When in Greece do as the Greeks do, part 2: protest!
We are fine and things seem to be quite calm here in Athens. Given the severity and seriousness of the situation the Athenians are surprisingly chipper.
Saturday and Sunday were very hairy. We didn’t know if we would be able to get money and ultimately if we’d have to leave Greece. ATMs were closed or out of money, people were roaming the streets looking for working ATMs, shops/restaurants stopped accepting credit card – everyone is looking to get cash. Sunday around midnight all the ATMs across the nation stopped working due to capital controls. Fortunately for us, tourists are exempt! The ATMs started turning back on in the mid-day Monday and I was able to withdraw cash. There were reports supermarkets and fuel stations were being emptied but we haven’t found that to be the case.
We had heard the “no” group (no more austerity, leave the EU) was protesting outside of parliament so we decided to go down and check it out. It was very peaceful and all sorts of different age groups and folks from different walks of life were present. There were a lot of news crews and journalists roaming the streets. The “yes” protest (stay in the EU, accept austerity) is tonight and I think we will go to that protest too. Why not, right?
When in Greece do as the Greeks do, right?
So, in this case… Join the bank run. Government shut down the banks and people are trying to get cash from ATMs – including me.
We arrived to Greece yesterday knowing there was still financial issues the country was working through with its creditors but we had no idea a bank run would happen. The day we arrived (6/27) we were able to pull a small amount of money out of an ATM at the airport figuring we’d get more money at the many ATMs spread all over the city of Athens. Early on 6/28 we were following the news and we realized we had a pretty big problem on our hands: the Greek government looked like it was going to fail to meet it’s financial obligations and we had heard people were withdrawing money at ATMs. Saturday morning I went out and tried to get as much money as possible.
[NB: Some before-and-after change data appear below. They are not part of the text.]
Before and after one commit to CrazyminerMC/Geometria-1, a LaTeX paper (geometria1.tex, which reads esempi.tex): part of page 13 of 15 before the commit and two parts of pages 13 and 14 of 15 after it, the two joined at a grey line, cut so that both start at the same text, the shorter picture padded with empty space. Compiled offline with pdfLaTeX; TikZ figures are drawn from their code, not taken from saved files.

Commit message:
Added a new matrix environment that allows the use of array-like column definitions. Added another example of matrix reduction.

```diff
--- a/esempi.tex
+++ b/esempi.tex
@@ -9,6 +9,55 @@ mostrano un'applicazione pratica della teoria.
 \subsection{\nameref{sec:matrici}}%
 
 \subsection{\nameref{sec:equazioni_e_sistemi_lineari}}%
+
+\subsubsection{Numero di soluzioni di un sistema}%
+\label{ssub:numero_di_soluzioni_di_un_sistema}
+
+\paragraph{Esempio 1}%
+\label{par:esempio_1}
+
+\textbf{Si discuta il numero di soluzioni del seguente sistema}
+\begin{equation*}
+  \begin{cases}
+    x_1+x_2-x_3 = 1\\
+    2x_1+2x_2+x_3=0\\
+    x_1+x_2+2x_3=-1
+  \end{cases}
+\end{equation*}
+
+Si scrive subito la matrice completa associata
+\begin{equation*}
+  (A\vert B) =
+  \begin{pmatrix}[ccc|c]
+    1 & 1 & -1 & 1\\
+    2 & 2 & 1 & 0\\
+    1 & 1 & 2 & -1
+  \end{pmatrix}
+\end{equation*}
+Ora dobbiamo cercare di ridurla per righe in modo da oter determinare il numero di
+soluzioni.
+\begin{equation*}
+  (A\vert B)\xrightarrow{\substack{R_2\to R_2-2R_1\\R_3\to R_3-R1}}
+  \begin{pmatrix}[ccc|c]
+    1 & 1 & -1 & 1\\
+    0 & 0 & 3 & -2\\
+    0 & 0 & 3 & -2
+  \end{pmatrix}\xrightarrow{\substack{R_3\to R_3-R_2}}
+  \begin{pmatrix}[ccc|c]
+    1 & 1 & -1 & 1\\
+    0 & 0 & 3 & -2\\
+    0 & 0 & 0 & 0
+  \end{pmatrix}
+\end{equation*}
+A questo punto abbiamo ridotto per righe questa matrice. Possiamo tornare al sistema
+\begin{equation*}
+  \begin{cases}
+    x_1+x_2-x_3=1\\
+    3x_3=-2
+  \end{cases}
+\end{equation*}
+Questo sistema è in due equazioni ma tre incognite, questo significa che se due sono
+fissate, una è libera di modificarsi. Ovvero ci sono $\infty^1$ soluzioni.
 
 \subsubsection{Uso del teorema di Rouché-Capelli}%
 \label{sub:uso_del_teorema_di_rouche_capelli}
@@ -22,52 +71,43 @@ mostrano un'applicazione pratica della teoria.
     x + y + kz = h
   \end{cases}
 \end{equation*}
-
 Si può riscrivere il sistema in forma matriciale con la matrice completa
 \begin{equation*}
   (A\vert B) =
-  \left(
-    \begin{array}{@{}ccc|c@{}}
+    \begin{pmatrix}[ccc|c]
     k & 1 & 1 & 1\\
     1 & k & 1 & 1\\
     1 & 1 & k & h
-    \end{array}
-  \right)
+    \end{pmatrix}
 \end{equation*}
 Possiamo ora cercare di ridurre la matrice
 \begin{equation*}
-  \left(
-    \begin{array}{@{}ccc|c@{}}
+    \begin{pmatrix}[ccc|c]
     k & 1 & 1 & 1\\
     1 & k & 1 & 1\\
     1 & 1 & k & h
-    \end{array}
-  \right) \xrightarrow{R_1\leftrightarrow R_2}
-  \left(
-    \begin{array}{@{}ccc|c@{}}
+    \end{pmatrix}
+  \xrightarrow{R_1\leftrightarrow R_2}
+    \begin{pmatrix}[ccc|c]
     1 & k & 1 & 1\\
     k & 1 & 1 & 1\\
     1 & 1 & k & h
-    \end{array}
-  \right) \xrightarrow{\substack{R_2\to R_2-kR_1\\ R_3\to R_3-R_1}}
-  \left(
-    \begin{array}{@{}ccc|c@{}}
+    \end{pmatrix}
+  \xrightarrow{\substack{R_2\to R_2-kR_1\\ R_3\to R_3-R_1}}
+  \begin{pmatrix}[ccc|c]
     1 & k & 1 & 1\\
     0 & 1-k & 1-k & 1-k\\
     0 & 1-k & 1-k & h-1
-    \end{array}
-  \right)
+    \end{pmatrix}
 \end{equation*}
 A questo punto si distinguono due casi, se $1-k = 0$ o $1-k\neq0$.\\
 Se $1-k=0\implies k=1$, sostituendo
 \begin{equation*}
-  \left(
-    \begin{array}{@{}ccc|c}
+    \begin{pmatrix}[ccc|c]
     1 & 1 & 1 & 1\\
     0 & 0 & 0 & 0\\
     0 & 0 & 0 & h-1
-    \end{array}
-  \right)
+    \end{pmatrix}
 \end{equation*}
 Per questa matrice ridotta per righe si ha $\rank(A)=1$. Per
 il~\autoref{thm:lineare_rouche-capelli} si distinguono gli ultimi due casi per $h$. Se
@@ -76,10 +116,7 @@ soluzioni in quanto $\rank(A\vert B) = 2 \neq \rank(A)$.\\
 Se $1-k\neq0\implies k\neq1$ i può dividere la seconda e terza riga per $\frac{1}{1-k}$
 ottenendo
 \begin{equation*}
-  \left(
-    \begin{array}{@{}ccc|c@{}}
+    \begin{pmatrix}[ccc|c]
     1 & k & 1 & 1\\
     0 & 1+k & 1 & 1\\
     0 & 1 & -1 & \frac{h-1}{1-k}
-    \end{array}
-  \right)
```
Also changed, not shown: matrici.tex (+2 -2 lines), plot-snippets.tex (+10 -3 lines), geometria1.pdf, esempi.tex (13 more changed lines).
There’s word of bank holidays / closures and no one is sure what’s going to happen or whether we’re able to get money.
I emailed multiple people we knew in Athens asking what to do and how this will all get sorted. No one knew and stated they were in the same situation as Jac and I. The most memorable comment by far was, “good luck to us all!”. Not very reassuring.
I think we will have a very interesting time in Greece. Of all the different situations we planned encountering while traveling, a nations’ solvency was nowhere on the list. We certainly didn’t expect this.